Travelling, for sure, and I miss it right now. Also meeting inspiring people and meeting talent and artists, this is what I love.
(LEFT) Cindy Bruna walks for Victoria’s Secret in 2016
(RIGHT) Cindy Bruna on a catwalk
Cindy Bruna walks for Victoria’s Secret in 2016
Cindy Bruna on a catwalk
For younger models that want to get into the industry, and form a career in the industry, what advice would you give them?
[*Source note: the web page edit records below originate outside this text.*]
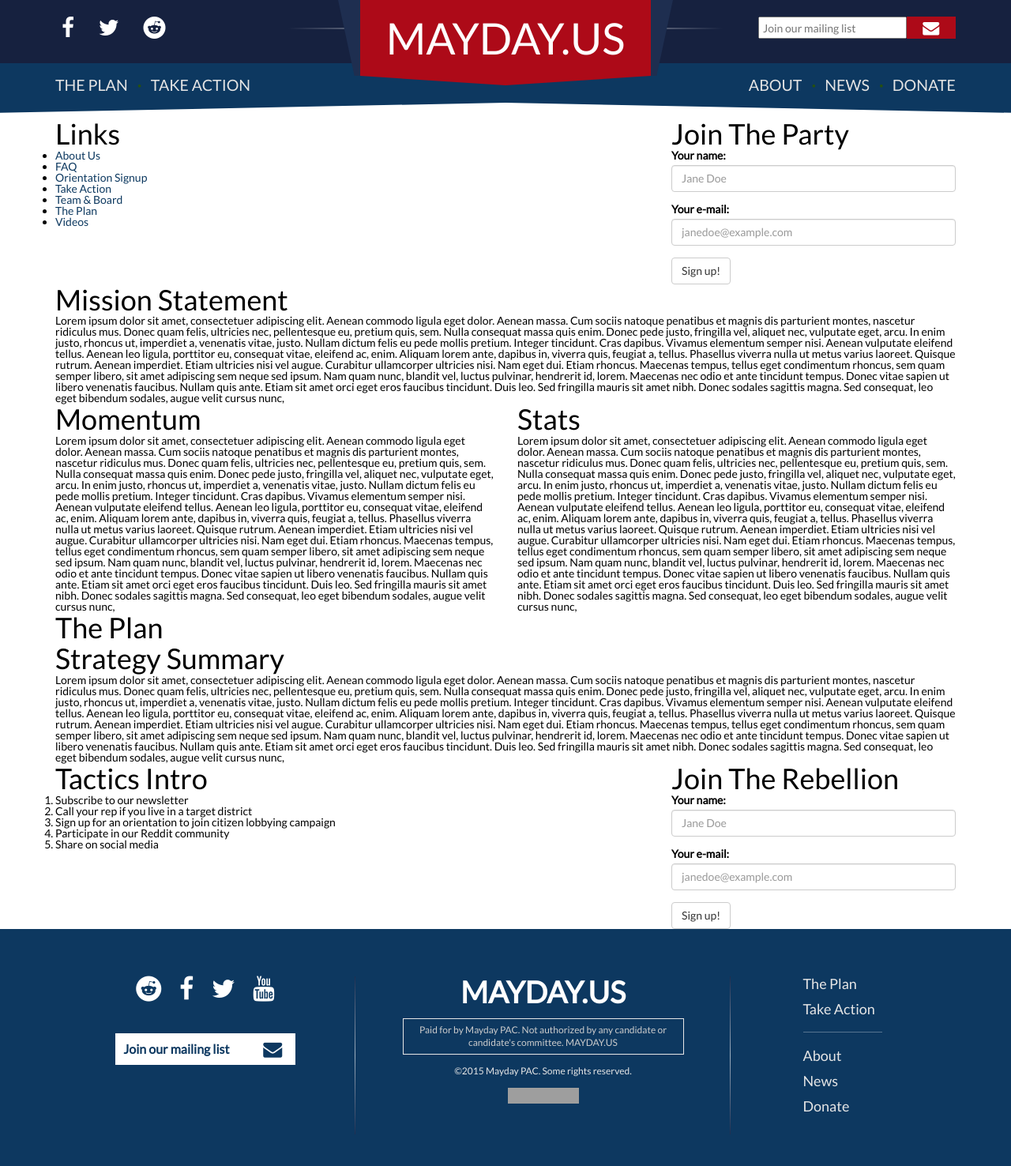
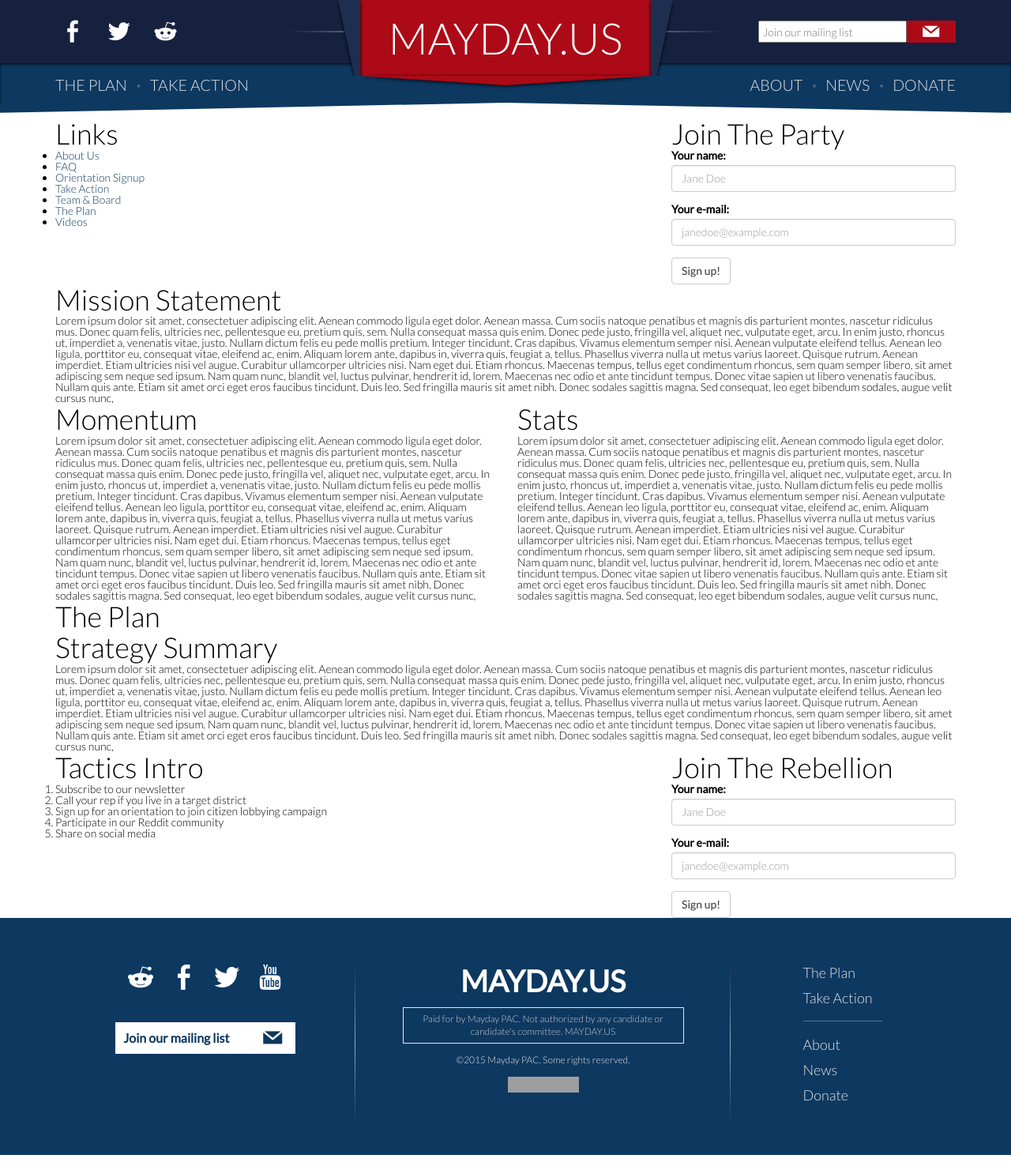
Before and after one commit to MayOneUS/mayday-2.0-frontend, a Jekyll site: the page built from index.html, in a window 1280 px wide. Shown: the whole page at 79% size. Built offline with Jekyll 4.4.1, drawn with Linux system fonts in a browser that asks for light colours; nearby versions of some CDN libraries; grey boxes are pictures that could not be loaded.

Commit message:
fonts folder, socicon, and terrible box shadows

```diff
--- a/_includes/footer.html
+++ b/_includes/footer.html
@@ -2,15 +2,15 @@
   <div class="container">
   <div class="left-col col-xs-12 col-sm-4 col-md-4 col-lg-4">
     <div class="icon-line">
-      <a href="http://www.reddit.com/r/maydaypac"><i class="fa fa-2x fa-reddit"></i></a>
-      <i class="fa fa-2x fa-facebook"></i>
-      <i class="fa fa-2x fa-twitter"></i>
-      <i class="fa fa-2x fa-youtube"></i>
+      <a href="http://www.reddit.com/r/maydaypac"><span class="socicon">C</span></a>
+      <span class="socicon">b</span>
+      <span class="socicon">a</span>
+      <span class="socicon">r</span>
     </div>
     <form>
       <input type="email" placeholder="Join our mailing list"/>
       <button type="submit">
-        <i class="fa fa-envelope"></i>
+        <span class="socicon">@</span>
       </button>
     </form>
     <div class="vertical-fade-line"></div>
--- a/_includes/head.html
+++ b/_includes/head.html
@@ -13,9 +13,9 @@
   <link rel="alternate" type="application/rss+xml" title="{{ site.title }}" href="{{ "/feed.xml" | prepend: site.baseurl | prepend: site.url }}" />
 
 
-  <link href='http://fonts.googleapis.com/css?family=Lato&subset=latin,latin-ext' rel='stylesheet' type='text/css'>
+  <link href='http://fonts.googleapis.com/css?family=Lato:300,400' rel='stylesheet' type='text/css'>
 
-  <link rel="stylesheet" href="//maxcdn.bootstrapcdn.com/font-awesome/4.3.0/css/font-awesome.min.css">
+  <!-- <link rel="stylesheet" href="//maxcdn.bootstrapcdn.com/font-awesome/4.3.0/css/font-awesome.min.css"> -->
 
 
   <!-- jQuery (necessary for Bootstrap's JavaScript plugins) -->
--- a/_includes/header.html
+++ b/_includes/header.html
@@ -2,9 +2,9 @@
   <div class="top-nav">
     <div class="container">
       <div class="icon-bar-left hidden-xs">
-        <i class="fa fa-2x fa-facebook"></i>
-        <i class="fa fa-2x fa-twitter"></i>
-        <a href="http://www.reddit.com/r/maydaypac"><i class="fa fa-2x fa-reddit"></i></a>
+        <span class="socicon">b</span>
+        <span class="socicon">a</span>
+        <a href="http://www.reddit.com/r/maydaypac"><span class="socicon">C</span></a>
       </div>
       <div class="center-ribbon">
         <div class="trapezoid">
@@ -18,7 +18,7 @@
         <form>
           <input type="email" placeholder="Join our mailing list"/>
           <button type="submit">
-            <i class="fa fa-envelope"></i>
+            <span class="socicon">@</span>
           </button>
         </form>
       </div>
--- a/_sass/_base.scss
+++ b/_sass/_base.scss
@@ -244,3 +244,19 @@
     }
   }
 }
+
+@font-face {
+    font-family: 'socicon';
+    src: url('/fonts/socicon/socicon-webfont.eot');
+    src: url('/fonts/socicon/socicon-webfont.eot?#iefix') format('embedded-opentype'),
+         url('/fonts/socicon/socicon-webfont.woff') format('woff'),
+         url('/fonts/socicon/socicon-webfont.ttf') format('truetype'),
+         url('/fonts/socicon/socicon-webfont.svg#sociconregular') format('svg');
+    font-weight: normal;
+    font-style: normal;
+    text-transform: initial;
+}
+
+.socicon {
+    font-family: 'socicon' !important;
+}
--- a/_sass/_layout.scss
+++ b/_sass/_layout.scss
@@ -5,15 +5,17 @@
   .top-nav {
     background-color: $navy-blue-color;
     height: 80px;
+
     .icon-bar-left {
       margin-left: 8px;
       float: left;
       width: 30%;
-      margin-top: 1.5em;
-      height: 2em;
-      i {
+      margin-top: 26px;
+      height: 28px;
+      span {
+        font-size: 28px;
         color: white;
-        margin-right: 1em;
+        margin-right: 28px;
       }
     }
 
@@ -53,6 +55,10 @@
           border-style: solid;
           border-width: 0 28px 130px 0;
           border-color: transparent $navy-blue-mid-color transparent transparent;
+
+          overflow: hidden;
+          -webkit-filter: drop-shadow(0px 3px 2px #000);
+          filter: drop-shadow(0 1px 2px #000);
         }
         .ribbon-rectangle {
           float: left;
@@ -80,10 +86,17 @@
           border-style: solid;
           border-width: 130px 28px 0 0;
           border-color: $navy-blue-mid-color transparent transparent transparent;
+
+          overflow: hidden;
+          -webkit-filter: drop-shadow(0px 3px 2px #000);
+          filter: drop-shadow(0 1px 2px #000);
         }
 
       }
+
       .triangle-down {
+        z-index: -1;
+        overflow: hidden;
         width: 0;
         height: 0;
         border-style: solid;
@@ -100,6 +113,9 @@
         @include large-desktop {
           border-width: 12px 184px 0 184px;
         }
+
+        -webkit-filter: drop-shadow(0 1px 2px #000);
+        filter: drop-shadow(0 1px 2px #000);
       }
     }
     .search-section-right {
@@ -108,7 +124,7 @@
       float: right;
       text-align: right;
       width: 30%;
-      margin-top: 1.5em;
+      margin-top: 26px;
       form {
         display: inline-block;
 
@@ -123,7 +139,7 @@
           width: 250px;
         }
         input {
-          height: 2em;
+          height: 28px;
           margin: 0;
           padding: 0;
           padding-left: 4px;
@@ -140,7 +156,7 @@
           outline: none;
           border: 0;
           background-color: $dark-red-color;
-          i {
+          span {
             color: white;
             font-size: 1.5em;
           }
@@ -149,7 +165,7 @@
     }
     .fade-line {
       position: absolute;
-      top: 35px;
+      top: 39px;
       width: 550px;
       left: 50%;
       margin-left: -275px;
@@ -166,6 +182,12 @@
     height: 50px;
     padding-top: 18px;
     background-color: $navy-blue-light-color;
+    font-weight: 300;
+
+    -webkit-box-shadow: inset 0px 2px 3px 0px rgba(0,0,0,.65);
+    -moz-box-shadow: inset 0px 2px 3px 0px rgba(0,0,0,.65);
+    box-shadow: inset 0px 2px 3px 0px rgba(0,0,0,.65);
+
     @include tablet {
       font-size: 1.2em;
     }
@@ -179,7 +201,7 @@
       color: rgb(228,228,228);
     }
     .middle-dot {
-      color: rgb(38,80,16);
+      color: rgba(255,255,255, .25);
       font-weight: bold;
       margin: 0 8px;
     }
@@ -247,7 +269,7 @@
     position: relative;
 
     .icon-line {
-      i {
+      span {
         margin: 0px 10px;
         font-size: 32px;
       }
@@ -293,7 +315,7 @@
         outline: none;
         border: 0;
         background-color: #ffffff;
-        i {
+        span {
           color: $navy-blue-light-color;
           font-size: 1.5em;
         }
```
Also changed, not shown: fonts/socicon/socicon-webfont.svg (added), fonts/socicon/socicon-webfont.ttf (added), fonts/socicon/socicon-webfont.woff (added), fonts/socicon/socicon-webfont.woff2 (added), 1 other file.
How to listen because when you’re on set with a photographer, you need to understand that what they want from you and how to move so you really need to learn how to listen and then to your agent because they really want the best for you. It’s teamwork, so when you’re on shoot or when you are on the runway, if they want you to look straight or smile or dance on the runway just do it because that’s what they want from you. It’s all about partnership and listening to what the client and the photographer wants and that’s actually the most important. When I’m saying when to listen, its not about doing everything if you don’t feel comfortable of course, don’t even do it and call your agent and leave the set if you have to leave the set. But I feel like I had the chance to work with people who really always wanted the best for me and had the best interest in mind for me, so I never had that issue but I do feel like if you’re in front of that situation, speak up. Don’t do something you’re not comfortable with, but usually when you’re working with the photographer and he wants you to do something, like to move that way or be free or, you know, smile, laugh, just its because they want the best result or the best picture and I really feel like its a partnership and we all want the same thing at the end is to have a great results.
You also walked the very last ever Jean Paul Gaultier runway, tell me about that experience.
It was so sad, but at the same time I was so happy for him. Jean Paul Gaultier was one of the first designers who booked me, so it was really really emotional and at the same time so iconic and great show, like it was major.
What do you love about London fashion week and British designers?
What I really love about London is the level of creativity and the freedom that British designers have. A lot of British designers really bring their creativity to an international audience and that’s really what I love. You can see Vivienne Westwood’s show in Paris, and you can see the balance between commercial and creativity with British designers. I’m also obsessed with seeing, you know, Victoria Beckham show in New York or Ozwald Boateng in New York. I also love Riccardo Tisci being in London and in such an iconic British brand which is Burberry, you know. I also love young designers and I feel like they’re really championing creativity such as Richard Malone and Ashley Williams, they just great. I don’t know how they do this, it’s just amazing to actually see the shows and I get inspired by them.
Where do you see the modelling industry going?
I think the future of modelling is something we can never predict but for sure as we reopen we’ll all have a new appreciation of this job and the people we work closely with and I hope we continue to have a spirit of collaboration so that we can create together and continue to inspire.
What advice would you give to young models?
The advice I would give to a young model is actually the same I would give to myself. It’s to not worry, to not be scared, evidently we are in a really uncertain time, take care of yourself and your well-being. It’s about enjoying each opportunity to the fullest and, you know, going for it. The industry will evolve, we’ll go out of it stronger and we’re not done yet.
Thank you so much for joining me on the British Fashion Council x Wonderland “How to Become” series, I’ve Toni-Blaze Ibekwe and I’m Editor-in-chief of Wonderland magazine. I’m going to leave you to enjoy your gorgeous day, thank you Cindy.